Would you please copy each line of the data in which the string "Exam" occurs?

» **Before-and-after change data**
┄┄┄┄┄┄┄┄┄┄
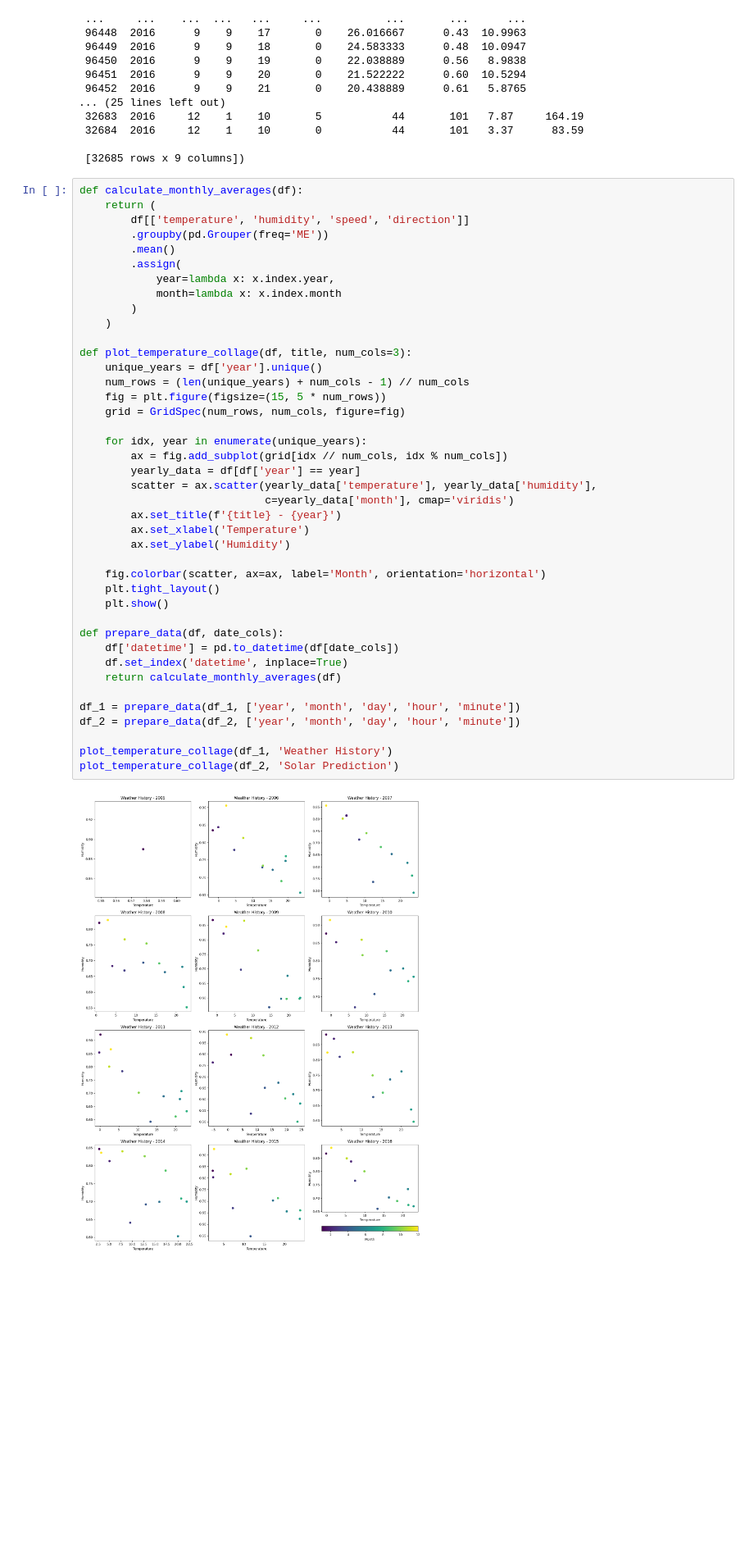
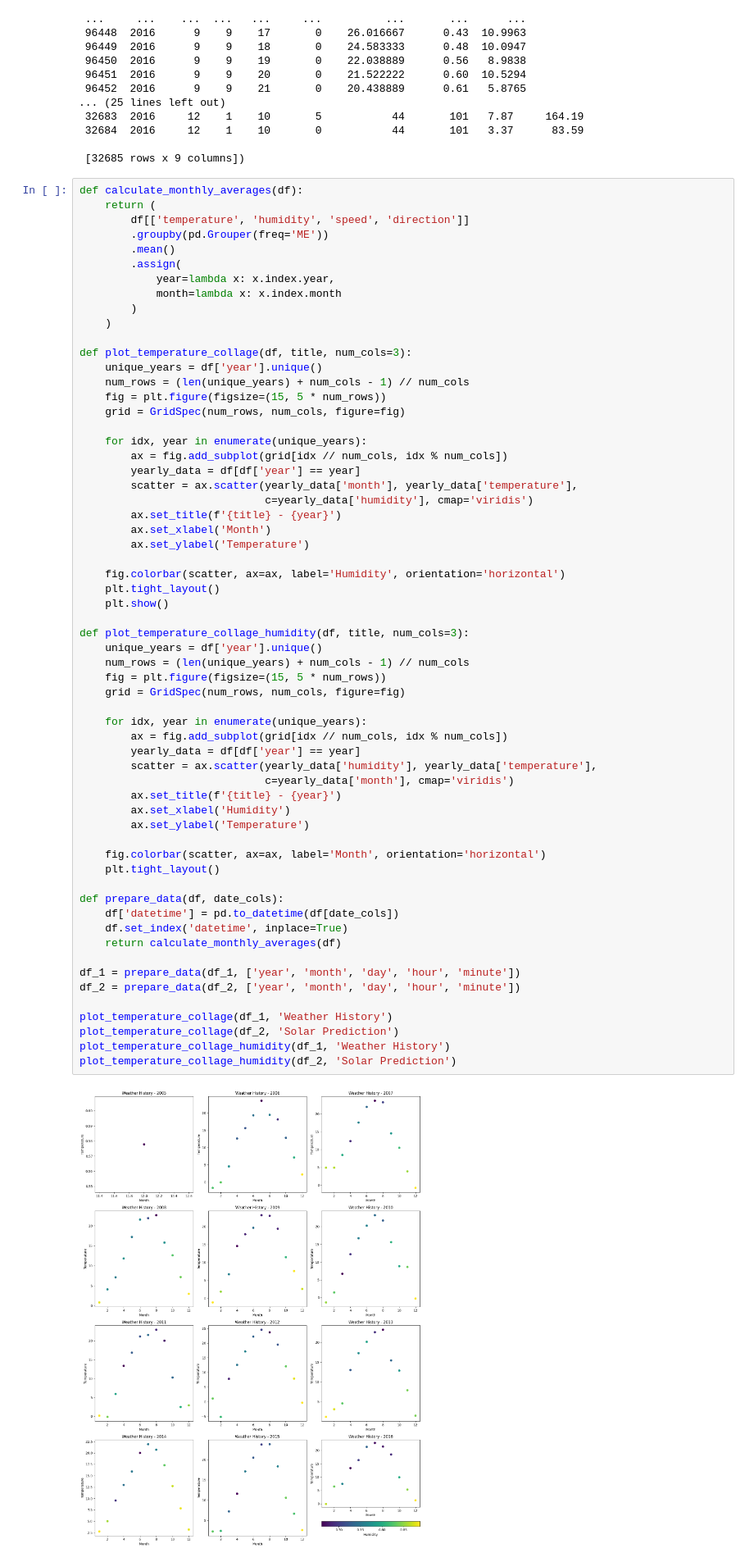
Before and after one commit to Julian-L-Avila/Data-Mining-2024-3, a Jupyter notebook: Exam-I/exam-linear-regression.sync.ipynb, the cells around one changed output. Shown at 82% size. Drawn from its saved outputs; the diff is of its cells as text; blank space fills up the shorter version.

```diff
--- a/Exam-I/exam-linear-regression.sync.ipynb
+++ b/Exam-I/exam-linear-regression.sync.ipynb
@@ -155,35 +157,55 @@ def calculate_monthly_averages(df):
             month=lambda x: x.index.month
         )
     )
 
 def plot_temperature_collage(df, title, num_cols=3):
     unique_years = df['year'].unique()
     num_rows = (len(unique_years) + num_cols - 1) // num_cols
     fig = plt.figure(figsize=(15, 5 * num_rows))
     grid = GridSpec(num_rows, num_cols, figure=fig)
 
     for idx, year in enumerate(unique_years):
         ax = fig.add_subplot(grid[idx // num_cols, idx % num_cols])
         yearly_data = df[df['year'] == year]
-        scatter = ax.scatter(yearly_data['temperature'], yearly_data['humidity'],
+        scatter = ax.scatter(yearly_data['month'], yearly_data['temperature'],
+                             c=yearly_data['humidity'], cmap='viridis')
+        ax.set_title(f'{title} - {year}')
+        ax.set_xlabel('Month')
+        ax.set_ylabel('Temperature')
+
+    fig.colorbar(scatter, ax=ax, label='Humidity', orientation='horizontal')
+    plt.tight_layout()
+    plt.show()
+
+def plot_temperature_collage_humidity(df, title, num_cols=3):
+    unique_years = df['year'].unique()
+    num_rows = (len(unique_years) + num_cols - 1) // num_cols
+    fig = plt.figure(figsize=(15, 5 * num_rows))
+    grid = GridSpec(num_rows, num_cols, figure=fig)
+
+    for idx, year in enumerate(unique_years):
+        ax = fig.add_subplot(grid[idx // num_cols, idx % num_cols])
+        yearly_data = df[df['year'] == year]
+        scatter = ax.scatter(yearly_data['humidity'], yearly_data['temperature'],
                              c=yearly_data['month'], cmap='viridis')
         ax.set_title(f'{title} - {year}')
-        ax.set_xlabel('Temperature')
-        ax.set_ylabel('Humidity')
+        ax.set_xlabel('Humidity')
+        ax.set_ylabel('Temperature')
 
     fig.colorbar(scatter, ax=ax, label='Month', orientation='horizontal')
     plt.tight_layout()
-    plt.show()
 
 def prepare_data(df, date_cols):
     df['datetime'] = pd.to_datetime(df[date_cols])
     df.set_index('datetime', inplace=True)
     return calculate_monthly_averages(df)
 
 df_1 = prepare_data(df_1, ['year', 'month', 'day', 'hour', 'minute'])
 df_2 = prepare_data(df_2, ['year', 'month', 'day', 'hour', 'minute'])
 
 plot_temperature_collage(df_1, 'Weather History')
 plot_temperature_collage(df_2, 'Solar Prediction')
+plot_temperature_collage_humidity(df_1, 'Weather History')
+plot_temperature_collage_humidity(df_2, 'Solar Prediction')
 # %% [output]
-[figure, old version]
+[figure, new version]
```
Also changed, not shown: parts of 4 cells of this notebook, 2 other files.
┄┄┄┄┄┄┄┄┄┄
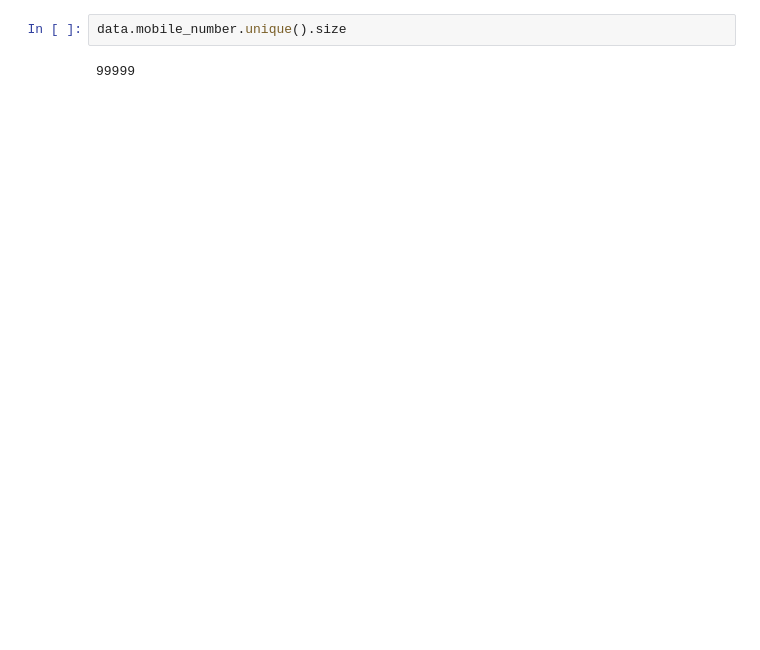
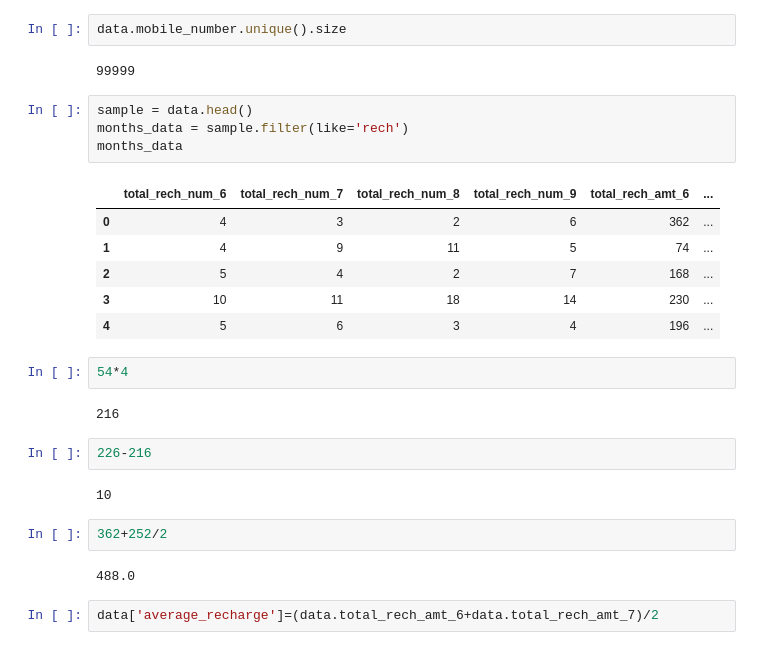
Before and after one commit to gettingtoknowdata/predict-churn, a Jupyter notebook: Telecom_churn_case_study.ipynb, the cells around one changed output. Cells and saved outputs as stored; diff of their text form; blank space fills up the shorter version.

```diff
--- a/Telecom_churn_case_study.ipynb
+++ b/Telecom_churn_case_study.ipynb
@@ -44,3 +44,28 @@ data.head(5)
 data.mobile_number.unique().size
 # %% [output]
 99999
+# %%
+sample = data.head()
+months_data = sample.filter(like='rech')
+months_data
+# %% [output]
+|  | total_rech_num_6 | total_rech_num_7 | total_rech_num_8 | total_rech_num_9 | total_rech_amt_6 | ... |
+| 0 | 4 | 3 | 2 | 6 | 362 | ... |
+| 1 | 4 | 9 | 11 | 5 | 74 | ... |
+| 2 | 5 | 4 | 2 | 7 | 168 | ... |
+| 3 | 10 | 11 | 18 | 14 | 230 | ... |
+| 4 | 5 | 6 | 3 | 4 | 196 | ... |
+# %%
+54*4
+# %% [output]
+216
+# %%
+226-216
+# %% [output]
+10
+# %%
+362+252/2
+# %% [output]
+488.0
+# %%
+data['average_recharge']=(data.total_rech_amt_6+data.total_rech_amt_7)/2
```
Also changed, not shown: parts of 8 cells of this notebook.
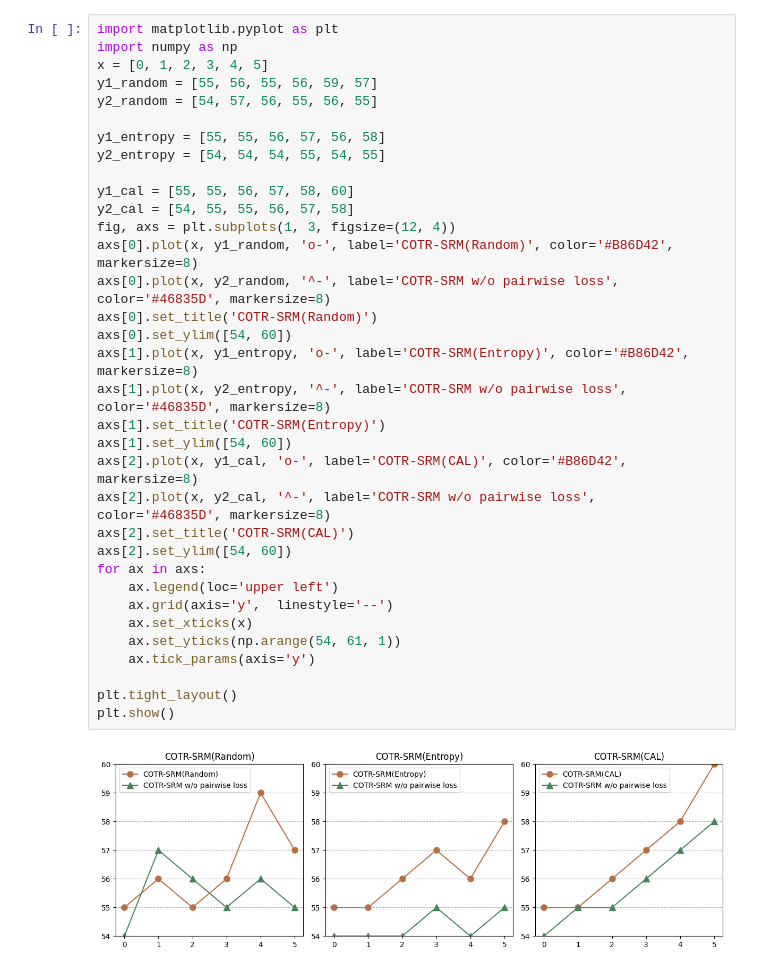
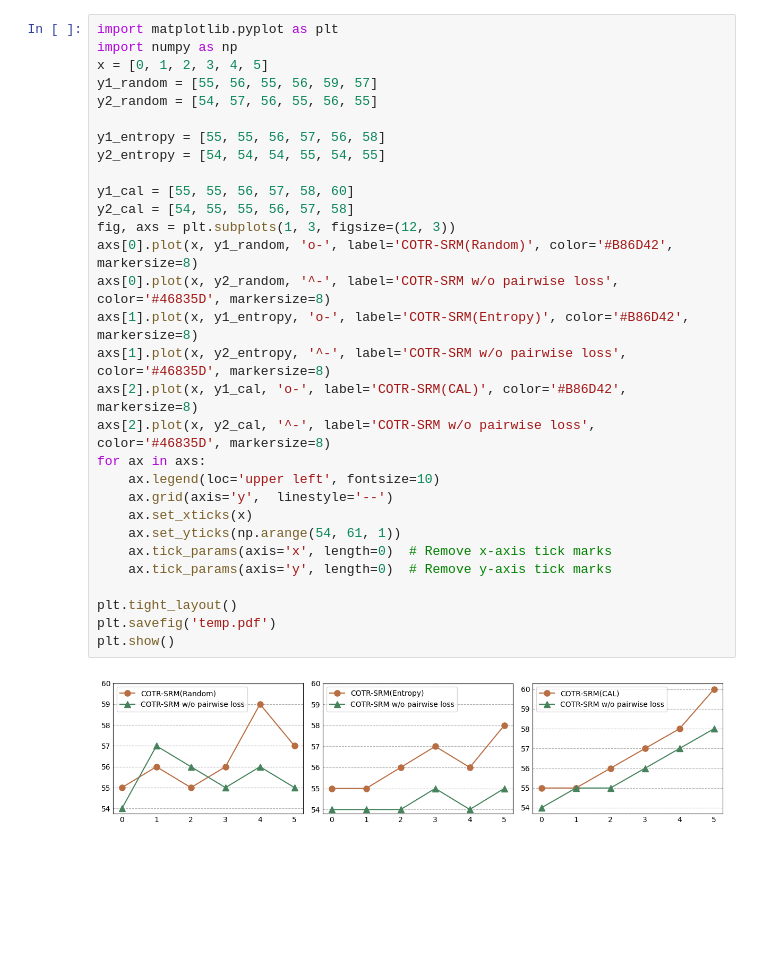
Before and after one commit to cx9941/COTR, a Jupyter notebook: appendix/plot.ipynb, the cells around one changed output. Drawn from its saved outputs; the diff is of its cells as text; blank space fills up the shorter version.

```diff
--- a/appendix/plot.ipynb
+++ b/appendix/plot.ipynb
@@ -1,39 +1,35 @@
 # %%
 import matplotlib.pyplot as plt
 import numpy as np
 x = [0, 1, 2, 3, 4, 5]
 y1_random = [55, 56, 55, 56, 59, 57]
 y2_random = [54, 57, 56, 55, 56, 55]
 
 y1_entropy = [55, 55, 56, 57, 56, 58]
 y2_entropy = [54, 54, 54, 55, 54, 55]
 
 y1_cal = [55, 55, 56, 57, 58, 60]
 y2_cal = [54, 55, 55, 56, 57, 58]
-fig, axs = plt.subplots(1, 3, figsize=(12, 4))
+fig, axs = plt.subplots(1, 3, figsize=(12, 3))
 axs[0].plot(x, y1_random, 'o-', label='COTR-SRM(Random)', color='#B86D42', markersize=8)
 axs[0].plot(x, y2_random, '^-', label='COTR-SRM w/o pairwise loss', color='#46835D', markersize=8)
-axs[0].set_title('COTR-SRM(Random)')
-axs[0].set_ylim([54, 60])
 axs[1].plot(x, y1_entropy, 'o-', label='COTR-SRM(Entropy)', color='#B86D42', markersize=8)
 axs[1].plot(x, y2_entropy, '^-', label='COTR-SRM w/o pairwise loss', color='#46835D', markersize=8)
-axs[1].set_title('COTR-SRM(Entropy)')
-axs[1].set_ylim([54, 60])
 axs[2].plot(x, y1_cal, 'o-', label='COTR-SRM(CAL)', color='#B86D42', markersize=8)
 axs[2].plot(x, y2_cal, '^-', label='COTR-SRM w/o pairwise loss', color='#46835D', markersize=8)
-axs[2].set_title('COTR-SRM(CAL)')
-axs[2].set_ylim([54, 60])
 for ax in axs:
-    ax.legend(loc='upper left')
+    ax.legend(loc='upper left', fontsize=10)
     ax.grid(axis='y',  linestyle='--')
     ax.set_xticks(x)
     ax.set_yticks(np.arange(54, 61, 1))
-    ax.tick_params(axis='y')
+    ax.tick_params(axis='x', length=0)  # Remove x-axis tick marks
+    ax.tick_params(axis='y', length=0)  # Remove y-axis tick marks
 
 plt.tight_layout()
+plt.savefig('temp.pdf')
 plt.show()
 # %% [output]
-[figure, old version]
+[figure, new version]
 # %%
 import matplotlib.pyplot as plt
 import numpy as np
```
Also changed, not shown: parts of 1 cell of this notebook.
┄┄┄┄┄┄┄┄┄┄
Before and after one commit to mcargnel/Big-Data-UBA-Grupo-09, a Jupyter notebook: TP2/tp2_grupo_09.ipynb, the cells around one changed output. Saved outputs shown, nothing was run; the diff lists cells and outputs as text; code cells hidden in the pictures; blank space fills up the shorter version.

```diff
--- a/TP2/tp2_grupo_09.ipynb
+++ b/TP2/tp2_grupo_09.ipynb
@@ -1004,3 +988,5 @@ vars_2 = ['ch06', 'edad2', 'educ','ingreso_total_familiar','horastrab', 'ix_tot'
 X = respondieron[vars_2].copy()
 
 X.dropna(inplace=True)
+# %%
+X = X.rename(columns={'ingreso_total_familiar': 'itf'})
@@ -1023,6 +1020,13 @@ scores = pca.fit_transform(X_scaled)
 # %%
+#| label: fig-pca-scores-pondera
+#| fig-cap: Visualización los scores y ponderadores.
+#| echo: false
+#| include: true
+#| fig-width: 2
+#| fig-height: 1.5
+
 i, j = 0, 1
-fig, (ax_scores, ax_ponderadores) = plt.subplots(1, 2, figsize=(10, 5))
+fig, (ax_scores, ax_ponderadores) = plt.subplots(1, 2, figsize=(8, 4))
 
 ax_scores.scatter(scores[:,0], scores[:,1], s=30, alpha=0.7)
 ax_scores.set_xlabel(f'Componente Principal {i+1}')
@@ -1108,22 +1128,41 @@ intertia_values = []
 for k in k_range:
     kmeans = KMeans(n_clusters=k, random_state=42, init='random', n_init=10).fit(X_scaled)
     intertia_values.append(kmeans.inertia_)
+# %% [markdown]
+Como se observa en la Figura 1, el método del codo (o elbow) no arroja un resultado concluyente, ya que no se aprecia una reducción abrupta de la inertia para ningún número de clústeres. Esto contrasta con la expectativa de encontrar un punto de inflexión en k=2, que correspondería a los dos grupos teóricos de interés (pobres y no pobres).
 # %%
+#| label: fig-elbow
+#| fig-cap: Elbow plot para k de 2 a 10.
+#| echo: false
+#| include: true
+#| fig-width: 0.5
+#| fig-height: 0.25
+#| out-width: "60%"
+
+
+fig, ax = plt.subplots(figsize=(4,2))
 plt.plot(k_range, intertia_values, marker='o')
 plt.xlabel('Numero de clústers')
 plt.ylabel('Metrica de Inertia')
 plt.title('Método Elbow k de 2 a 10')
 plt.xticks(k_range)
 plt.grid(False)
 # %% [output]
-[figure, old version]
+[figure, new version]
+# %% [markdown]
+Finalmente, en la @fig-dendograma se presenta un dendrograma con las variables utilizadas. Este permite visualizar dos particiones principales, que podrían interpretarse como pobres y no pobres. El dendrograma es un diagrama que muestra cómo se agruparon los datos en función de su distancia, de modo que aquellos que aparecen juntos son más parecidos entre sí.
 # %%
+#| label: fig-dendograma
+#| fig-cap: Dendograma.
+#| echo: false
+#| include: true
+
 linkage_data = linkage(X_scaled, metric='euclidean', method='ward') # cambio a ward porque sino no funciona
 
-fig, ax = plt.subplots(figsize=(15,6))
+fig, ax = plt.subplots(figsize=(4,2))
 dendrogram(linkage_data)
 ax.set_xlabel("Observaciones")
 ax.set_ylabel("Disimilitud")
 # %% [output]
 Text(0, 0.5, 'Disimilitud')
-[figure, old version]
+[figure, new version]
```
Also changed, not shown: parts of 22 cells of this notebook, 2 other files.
┄┄┄┄┄┄┄┄┄┄
» **Response below**
Before and after one commit to Julian-L-Avila/Data-Mining-2024-3, a Jupyter notebook: Exam-I/exam-linear-regression.sync.ipynb, the cells around one changed output. Shown at 82% size. Drawn from its saved outputs; the diff is of its cells as text; blank space fills up the shorter version.
--- a/Exam-I/exam-linear-regression.sync.ipynb
+++ b/Exam-I/exam-linear-regression.sync.ipynb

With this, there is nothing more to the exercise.